For optical systems in the smallest of spaces, particularly precise assembly is a prerequisite. We work on optoelectronic components' passive and active alignment and understand their electrical and mechanical contacting (die bonding). We also work on solutions for self-aligned assembly, for example by intelligent processes that do not require any further positioning driven by electrostatic forces or surface tension. We use flip-chip assembly for contacting unhoused semiconductor chips or for upright assembly of miniaturized optical components to increase the integration density in assemblies.
The fundamental spectral properties of optical coatings must be measured much more precisely and extensively for future requirements than is possible with current instruments on the market. The established spectrophotometers, for example, are designed for other industries and no longer meet the constantly increasing demands of smart applications. For this reason, we at LZH are working together with companies on new, customized measurement systems for optical coatings.
As the demands on optical components increase, we design and build measurement devices that keep pace with this development. Among other things, we work on:
- Spectrophotometers (VUV-VIS-IR) for the determination of spectral transfer functions
- Broadband monitor systems for layer thickness determination and process optimization of optical coatings
- Laser calorimetry (VUV-IR) for high-precision absorption measurement
- LIDT measuring stations for determining the laser damage threshold of optics
- Scattered light measuring stations for mapping scattering sources, e.g. particles and surface roughnesses
To characterize optical components, we use a wide range of measurement methods and develop them further. We also collaborate in the development of standards and ISO norms. Our current spectrum:
- Laser-induced damage thresholds (LIDT)
- Laser Calorimetric Absorption (LCA)
- Cavity Ring Down (CRD)
- Spectrophotometry (UV - IR)
- Scattered light measurements
- Durability and environmental tests
During an ongoing coating process, in-process analysis allows it to be controlled at an early stage or, even better, to intervene in a regulating manner. Therefore, we develop intelligent analysis methods that monitor various aspects of the coating process in real-time:
- Particle monitoring for the detection of particles and impurities on optics
- Plasma monitoring to measure properties, e.g. energy or composition of plasmas in coating and etching processes
- Spectral analysis to determine coating thickness or composition
- Layer stress analysis for monitoring the deformation of optics by the coating material
To reduce the effects of contamination or other damage in optical coatings, we work to minimize the particle load of optics before and during the coating process using laser and ion-assisted processes. In doing so, we focus on detecting and removing particles in time. Since particles can be the starting point for damage to optics during operation, our coatings are significantly more resistant due to these optimizations.

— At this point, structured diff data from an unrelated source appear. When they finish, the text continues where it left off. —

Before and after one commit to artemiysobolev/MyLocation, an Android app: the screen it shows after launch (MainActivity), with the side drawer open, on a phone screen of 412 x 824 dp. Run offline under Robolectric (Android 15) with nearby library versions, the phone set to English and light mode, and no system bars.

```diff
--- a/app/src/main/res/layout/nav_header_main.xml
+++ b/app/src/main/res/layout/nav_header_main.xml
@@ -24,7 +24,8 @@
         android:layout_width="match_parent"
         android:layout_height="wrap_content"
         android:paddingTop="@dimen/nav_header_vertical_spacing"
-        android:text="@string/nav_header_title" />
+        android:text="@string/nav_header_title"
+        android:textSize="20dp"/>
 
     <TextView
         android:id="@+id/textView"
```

Coating processes are generally time-consuming, machine-intensive, and therefore expensive. Even small errors in the process can have a fatal effect on the properties of the coating. Our high-resolution broadband monitoring system (BBM) detects such errors and, with the help of smart software control, automatically adjusts further process steps to the target design. This technology enables significantly better and more reproducible manufacturing of optical coatings. Currently, we further develop the system to also capture special phase information of the mirror coating live by spectral phase control. This is essential, for example, for the production of chirped mirrors for the development of novel femtosecond lasers.